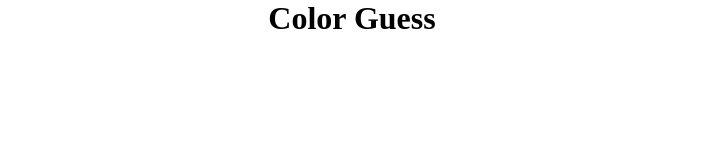
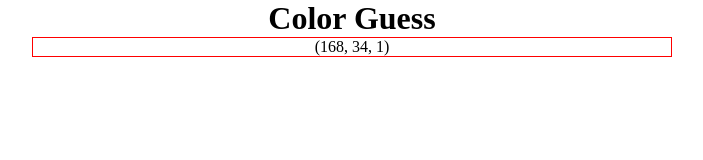
Before and after one commit to pedro-henrique-a-silva/color-guess, a website: page index.html in a window 1280 px wide. Shown: the whole page, without its empty margins (288-991 px from the left). Drawn offline with Linux system fonts and the light colour scheme.

Commit message:
Requisito 2 concluido, criação paragrafo

```diff
--- a/index.html
+++ b/index.html
@@ -11,5 +11,9 @@
   <header>
     <h1 id="title">Color Guess</h1>
   </header>
+
+  <main>
+    <p id="rgb-color">(168, 34, 1)</p>
+  </main>
 </body>
 </html>
--- a/style.css
+++ b/style.css
@@ -7,3 +7,10 @@
 #title {
   text-align: center;
 }
+
+main {
+  border: 1px solid red;
+  width: 50%;
+  margin: auto;
+  text-align: center;
+}
```
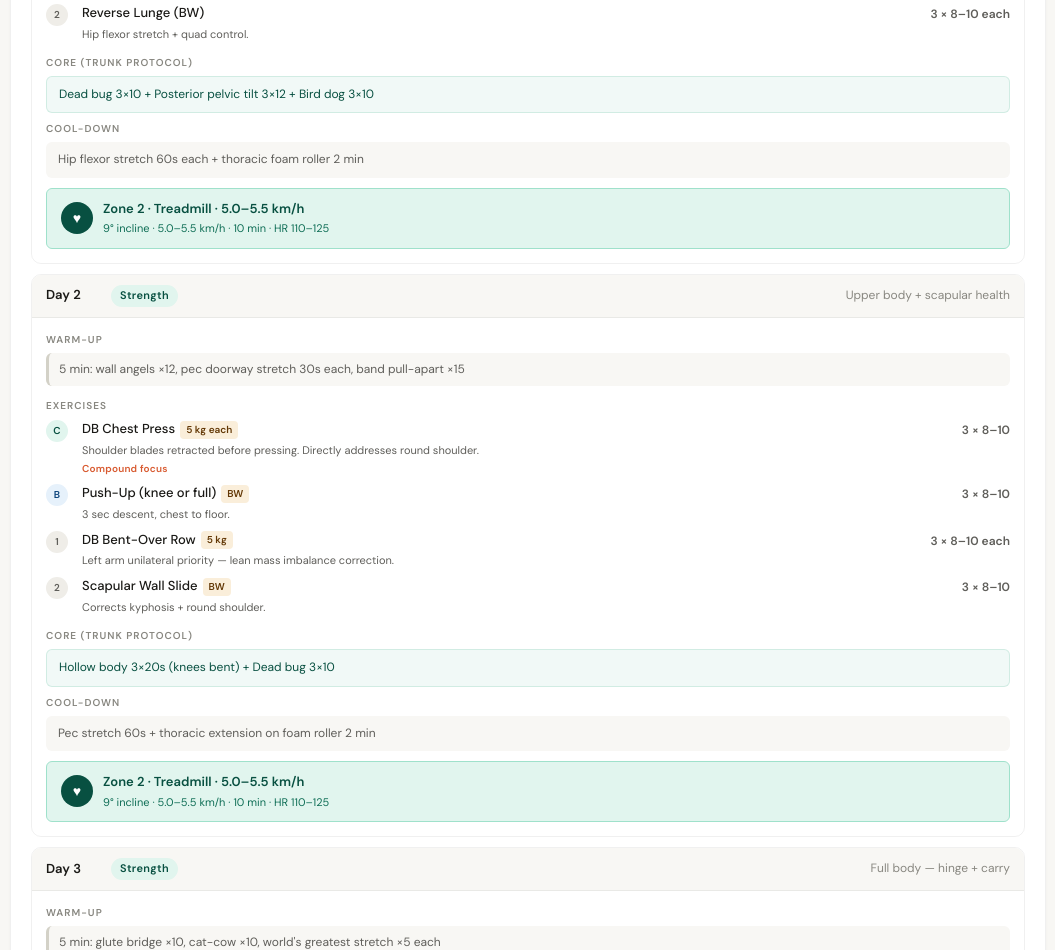
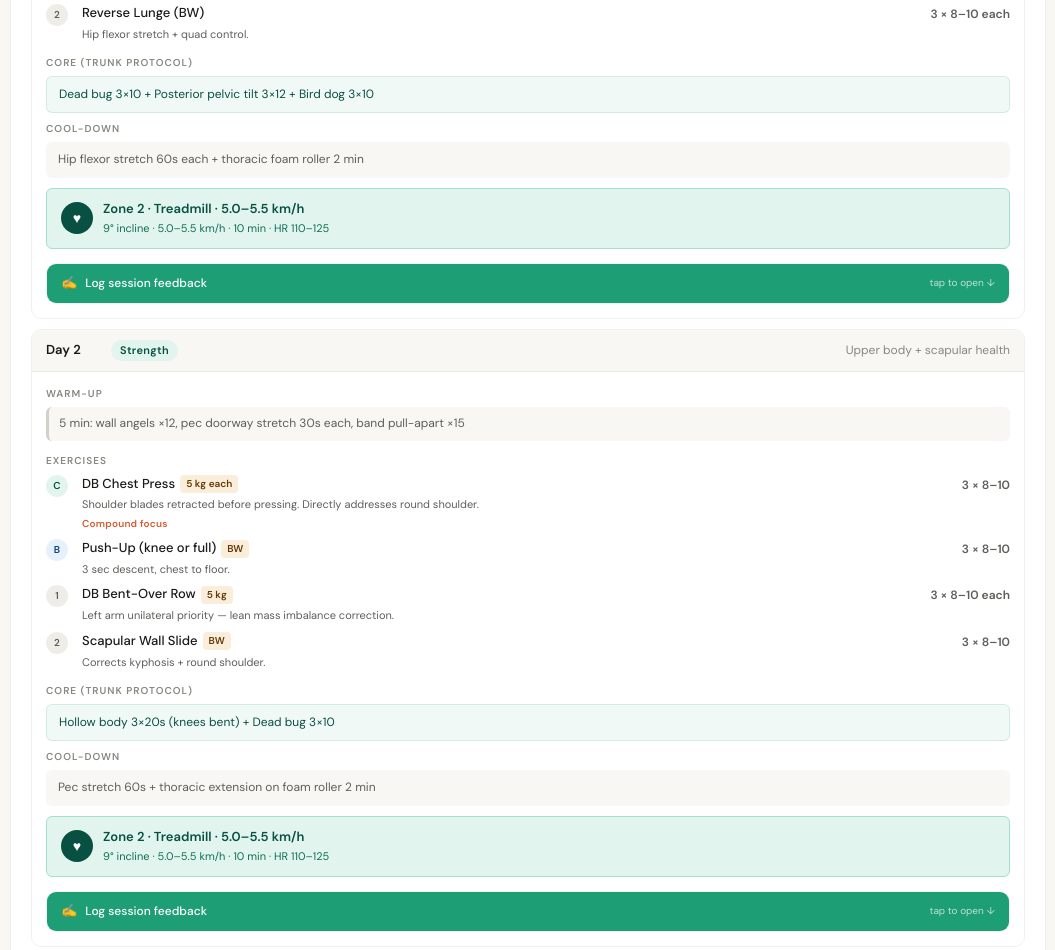
Before and after one commit to forgedperformance/joeylee, a plain HTML site: page index.html in a window 1280 px wide. Shown: the part 1249-2199 px from the top of the page, without its empty margins (112-1167 px from the left). Drawn offline with Linux system fonts and the light colour scheme.

Commit message:
Add files via upload

```diff
--- a/index.html
+++ b/index.html
@@ -673,6 +673,7 @@
     </div>
   </div>
 
+
 </main>
 
 <footer>
@@ -1253,6 +1254,25 @@ function buildDay(d) {
             <div class="cardio-detail">${d.cardio}</div>
           </div>
         </div>
+        <div style="margin-top:14px;border:1px solid var(--border-light);border-radius:var(--radius-md);overflow:hidden;">
+          <div style="background:#1D9E75;padding:9px 14px;display:flex;align-items:center;gap:8px;cursor:pointer;" onclick="this.nextElementSibling.style.display=this.nextElementSibling.style.display==='none'?'block':'none';">
+            <span style="font-size:13px;color:white;">&#9997;</span>
+            <span style="font-size:12px;font-weight:500;color:white;">Log session feedback</span>
+            <span style="font-size:10px;color:rgba(255,255,255,0.7);margin-left:auto;">tap to open ↓</span>
+          </div>
+          <div style="display:none;">
+            <iframe
+              src="https://docs.google.com/forms/d/e/1FAIpQLSchmpJeRZc9tfjgT_rFx58s55S233bgELVMsxw4-ESLx3aGTA/viewform?embedded=true"
+              width="100%"
+              height="742"
+              frameborder="0"
+              marginheight="0"
+              marginwidth="0"
+              style="display:block;">
+              Loading…
+            </iframe>
+          </div>
+        </div>
       </div>
     </div>`;
 }
```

^^^^

* Activity: When you restate the listing, keep every word as it is and drop the pictures.

* Result of this exercise:
Before and after one commit to pedro-henrique-a-silva/color-guess, a website: page index.html in a window 1280 px wide. Shown: the whole page, without its empty margins (288-991 px from the left). Drawn offline with Linux system fonts and the light colour scheme.

Commit message:
Requisito 2 concluido, criação paragrafo

```diff
--- a/index.html
+++ b/index.html
@@ -11,5 +11,9 @@
   <header>
     <h1 id="title">Color Guess</h1>
   </header>
+
+  <main>
+    <p id="rgb-color">(168, 34, 1)</p>
+  </main>
 </body>
 </html>
--- a/style.css
+++ b/style.css
@@ -7,3 +7,10 @@
 #title {
   text-align: center;
 }
+
+main {
+  border: 1px solid red;
+  width: 50%;
+  margin: auto;
+  text-align: center;
+}
```
Before and after one commit to forgedperformance/joeylee, a plain HTML site: page index.html in a window 1280 px wide. Shown: the part 1249-2199 px from the top of the page, without its empty margins (112-1167 px from the left). Drawn offline with Linux system fonts and the light colour scheme.

Commit message:
Add files via upload

```diff
--- a/index.html
+++ b/index.html
@@ -673,6 +673,7 @@
     </div>
   </div>
 
+
 </main>
 
 <footer>
@@ -1253,6 +1254,25 @@ function buildDay(d) {
             <div class="cardio-detail">${d.cardio}</div>
           </div>
         </div>
+        <div style="margin-top:14px;border:1px solid var(--border-light);border-radius:var(--radius-md);overflow:hidden;">
+          <div style="background:#1D9E75;padding:9px 14px;display:flex;align-items:center;gap:8px;cursor:pointer;" onclick="this.nextElementSibling.style.display=this.nextElementSibling.style.display==='none'?'block':'none';">
+            <span style="font-size:13px;color:white;">&#9997;</span>
+            <span style="font-size:12px;font-weight:500;color:white;">Log session feedback</span>
+            <span style="font-size:10px;color:rgba(255,255,255,0.7);margin-left:auto;">tap to open ↓</span>
+          </div>
+          <div style="display:none;">
+            <iframe
+              src="https://docs.google.com/forms/d/e/1FAIpQLSchmpJeRZc9tfjgT_rFx58s55S233bgELVMsxw4-ESLx3aGTA/viewform?embedded=true"
+              width="100%"
+              height="742"
+              frameborder="0"
+              marginheight="0"
+              marginwidth="0"
+              style="display:block;">
+              Loading…
+            </iframe>
+          </div>
+        </div>
       </div>
     </div>`;
 }
```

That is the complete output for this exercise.